Sunday, December 27, 2015
Kafka On The Shore by Haruki Murakami
Published by Knopf Doubleday Publishing Group in January 2006
Source: bought it
Kafka on the Shore is powered by two remarkable characters: a teenage boy, Kafka Tamura, who runs away from home either to escape a gruesome oedipal prophecy or to search for his long-missing mother and sister; and an aging simpleton called Nakata, who never recovered from a wartime affliction and now is drawn toward Kafka for reasons that, like the most basic activities of daily life, he cannot fathom.
As their paths converge, and the reasons for that convergence become clear, Haruki Murakami enfolds readers in a world where cats talk, fish fall from the sky, and spirits slip out of their bodies to make love or commit murder.
I read this one with Ti of Book Chatter, an avid Murakami fan who first introduced me to Murakami in 2013 when we read The Wind-Up Bird Chronicle as part of a readalong. It was such twisty fun that I couldn't resist asking Ti if I could read along with her when she said she was going to reread Kafka On The Shore.
Oh, Murakami - you really do such marvelously strange things to my mind. I doubt there's another author who could get me to read a scene about mutilating and killing cats and have me not throwing the book out the window. Come to think of it, you would have had a hard time convincing me that I would enjoy a book that included talking cats, falling eels, men making love to their mothers. But I did, I really did enjoy it. That's the magic of Haruki Murakami.

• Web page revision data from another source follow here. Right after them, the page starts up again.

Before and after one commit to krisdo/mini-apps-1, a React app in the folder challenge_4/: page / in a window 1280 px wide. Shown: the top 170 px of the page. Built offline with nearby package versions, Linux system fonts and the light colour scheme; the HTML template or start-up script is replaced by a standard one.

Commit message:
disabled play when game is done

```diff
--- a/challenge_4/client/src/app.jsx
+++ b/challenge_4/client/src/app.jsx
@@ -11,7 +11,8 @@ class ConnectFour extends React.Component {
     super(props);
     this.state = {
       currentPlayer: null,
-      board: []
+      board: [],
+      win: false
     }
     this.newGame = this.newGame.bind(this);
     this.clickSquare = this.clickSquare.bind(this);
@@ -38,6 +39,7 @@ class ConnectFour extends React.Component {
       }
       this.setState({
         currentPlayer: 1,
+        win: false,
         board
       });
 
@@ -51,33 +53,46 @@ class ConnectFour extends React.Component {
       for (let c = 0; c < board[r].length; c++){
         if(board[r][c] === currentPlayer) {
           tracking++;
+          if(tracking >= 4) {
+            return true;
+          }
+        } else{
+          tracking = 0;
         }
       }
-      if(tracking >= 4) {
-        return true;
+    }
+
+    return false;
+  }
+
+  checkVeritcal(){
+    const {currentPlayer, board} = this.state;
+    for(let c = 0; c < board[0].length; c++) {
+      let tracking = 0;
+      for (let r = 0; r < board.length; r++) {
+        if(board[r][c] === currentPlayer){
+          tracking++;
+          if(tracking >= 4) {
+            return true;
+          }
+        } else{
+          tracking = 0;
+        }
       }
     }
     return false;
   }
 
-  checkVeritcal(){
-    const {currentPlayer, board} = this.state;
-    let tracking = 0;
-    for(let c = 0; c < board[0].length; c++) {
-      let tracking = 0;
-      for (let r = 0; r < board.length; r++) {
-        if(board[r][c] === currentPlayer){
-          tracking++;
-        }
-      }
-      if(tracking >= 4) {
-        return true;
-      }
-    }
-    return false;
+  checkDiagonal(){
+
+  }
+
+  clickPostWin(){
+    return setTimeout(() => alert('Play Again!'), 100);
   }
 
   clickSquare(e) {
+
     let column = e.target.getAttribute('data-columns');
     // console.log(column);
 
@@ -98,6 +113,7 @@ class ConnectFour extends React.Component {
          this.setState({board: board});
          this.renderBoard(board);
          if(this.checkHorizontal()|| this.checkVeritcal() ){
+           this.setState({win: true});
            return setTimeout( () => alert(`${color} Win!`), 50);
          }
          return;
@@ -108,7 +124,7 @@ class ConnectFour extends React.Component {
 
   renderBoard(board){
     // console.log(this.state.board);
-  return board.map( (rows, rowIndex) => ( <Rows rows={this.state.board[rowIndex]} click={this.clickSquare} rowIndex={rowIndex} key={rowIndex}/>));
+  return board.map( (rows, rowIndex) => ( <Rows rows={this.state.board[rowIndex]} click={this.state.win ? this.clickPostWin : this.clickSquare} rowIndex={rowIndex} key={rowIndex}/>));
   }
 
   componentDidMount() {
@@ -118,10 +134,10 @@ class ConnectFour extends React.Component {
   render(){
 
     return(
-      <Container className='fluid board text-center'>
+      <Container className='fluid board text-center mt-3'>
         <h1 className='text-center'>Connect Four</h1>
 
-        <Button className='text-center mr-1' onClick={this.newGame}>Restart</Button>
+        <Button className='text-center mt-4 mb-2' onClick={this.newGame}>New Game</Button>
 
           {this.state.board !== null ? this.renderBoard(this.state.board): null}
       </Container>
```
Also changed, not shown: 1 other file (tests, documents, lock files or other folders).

Woven into all of that craziness is a realistic story about a young man desperate for love and a simple old man who suddenly finds the world he's known turned upside down. Sure there is a village straight out of "Brigadoon," but there are also marvelous friendships and fragile characters. Maybe it turns out that I actually like fantasy. But I think my fondness for Murakami lies in his ability to make me forget I'm reading a literary novel that just happens to have fantasy elements...like spirits that move at will.